You weren't selected as a bridesmaid or groomsman. My good friend Amelia got married and she didn't pick me as a bridesmaid.  I would have loved to be a bridesmaid but I realized that the people she picked were much better friends and better equipped to be a bridesmaid than me.  I was just overjoyed she was getting married. Sometimes people take that "rejection" a little too personally.  Sometimes it's logistics (the bride may only want three bridesmaids and you were number 4) and sometimes you're not as close to that person as you think.  

I know for me if my bridesmaids didn't make me their bridesmaid I wouldn't be hurt.  Sometimes we have friendships that we feel are very close.  These four ladies who were my bridesmaids could be my closest friends but they may have friends who are much closer to them to me.  And that's totally fine. It's their wedding and they should have their besties with them whether or not that's me. 

For me I chose my bridesmaids based on a lot of factors.  There was no doubt I'd choose my cousin, Kristina, who's always been my friend and like a sister to me growing up or my sister-in-law, Alison, who's grown to become a real close friend since she married my brother.  As for my other two bridesmaids, I chose them because I felt they knew me inside out.  I felt they had always loved, encouraged and supported me over the years, and I knew that they would continue to do so in the future, even if we grew apart.  

Choosing bridesmaids and groomsmen is a very personal thing and I think as friends we have to respect the bride and groom's choices.  (On the upside... being a bridesmaid/groomsmen is a lot of work and costs a ton of money, so you can be a little grateful you dodged that bullet. haha.)

You weren't invited. This is another thing that causes a lot of drama.  At Lance and my wedding we were paying for it by ourselves and couldn't afford to invite all our friends.  We had over 100 family members to invite and could only afford about 130 total guests.  We had to cut a lot of our friends.  Weddings are really expensive. Each person invited could cost the couple $75-250+. Just because you weren't invited doesn't mean the couple didn't want you there. Sometimes it's just not within their budget.

Nowadays when I'm not invited to a wedding, I'm still excited for the couple.  I still celebrate with them.  One friend of mine sent her girlfriend a wedding gift even when she wasn't invited.
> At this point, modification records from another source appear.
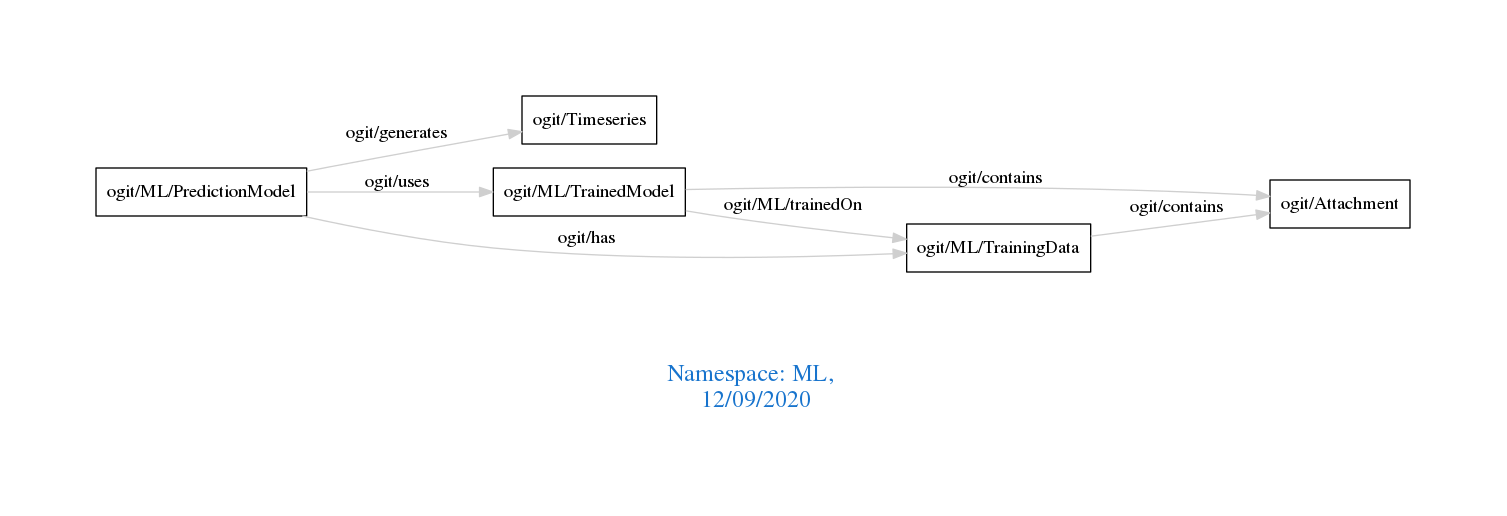
Before: downloads/ML.png, a diagram exported from Graphviz (arago/OGIT). Its source is kept beside it as downloads/ML.dot.
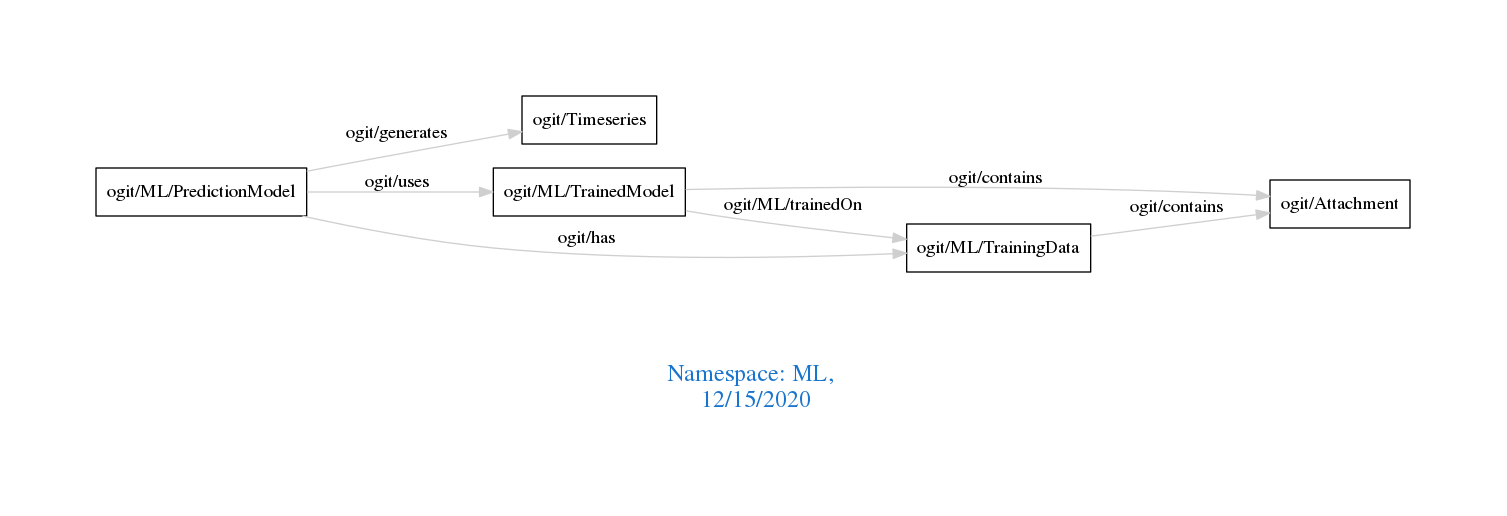
The same file after the commit.

Diff of the diagram source:
```diff
@@ -1,7 +1,7 @@
 digraph OGIT_ontology {
  graph [ rankdir= LR,pad=1
 fontsize = 18,
-fontcolor= dodgerblue3,label = "\n\n\nNamespace: ML, \n 12/09/2020"];
+fontcolor= dodgerblue3,label = "\n\n\nNamespace: ML, \n 12/15/2020"];
 node[shape=polygon];
 edge [  color="gray81"];
 
```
I thought that was a fabulous idea so now when there's a great friend whose wedding I wasn't invited to I'll still send a wedding gift.  Just because you're not invited to a wedding doesn't mean you can't celebrate with them.  

You're single or you've been waiting for years to get engaged with your partner. I've seen this destroy people.  And all I've got to say is... "I feel you." I know how hard it can be to want to get married and see your friends get married one after another, especially if you have a boyfriend/girlfriend and have been waiting.  It's really unfortunate that you're not married yet.  Really, it is.  But everyone has their own time and this is their time.  Try to put yourself aside and be happy for the couple.  

I was once a bridesmaid with another girl who had been dating her boyfriend for years and was completely bitter that the bride was getting married before her.  She was crazy and toxic.  She made the entire wedding process an ordeal.  She was constantly complaining and spreading lies about the bride and bridesmaid.  Don't be that girl.  

Be happy.  It's not your time yet.  Be happy for your friend whose time has come.  And when it's your time, we'll be sure to party like it's 1999. 

All in all I know that these things aren't a problem for a lot of people.  Most people are happy and excited about their friends getting married.  I just know it's human to feel a little upset about these things.  I just wanted to remind people that weddings are exciting and wonderful and amazing.  Don't let the drama overshadow your happiness for the couple.  

p.s. These images are from Michelle & Gary's wedding which was really a blessing to be a part of.  They were surrounded by an amazing and supportive group of friends and family. I loved their wedding!

 

Michelle & Gary's UC Berkeley Faculty Club Wedding. August 31, 2014 | Canon 5d markii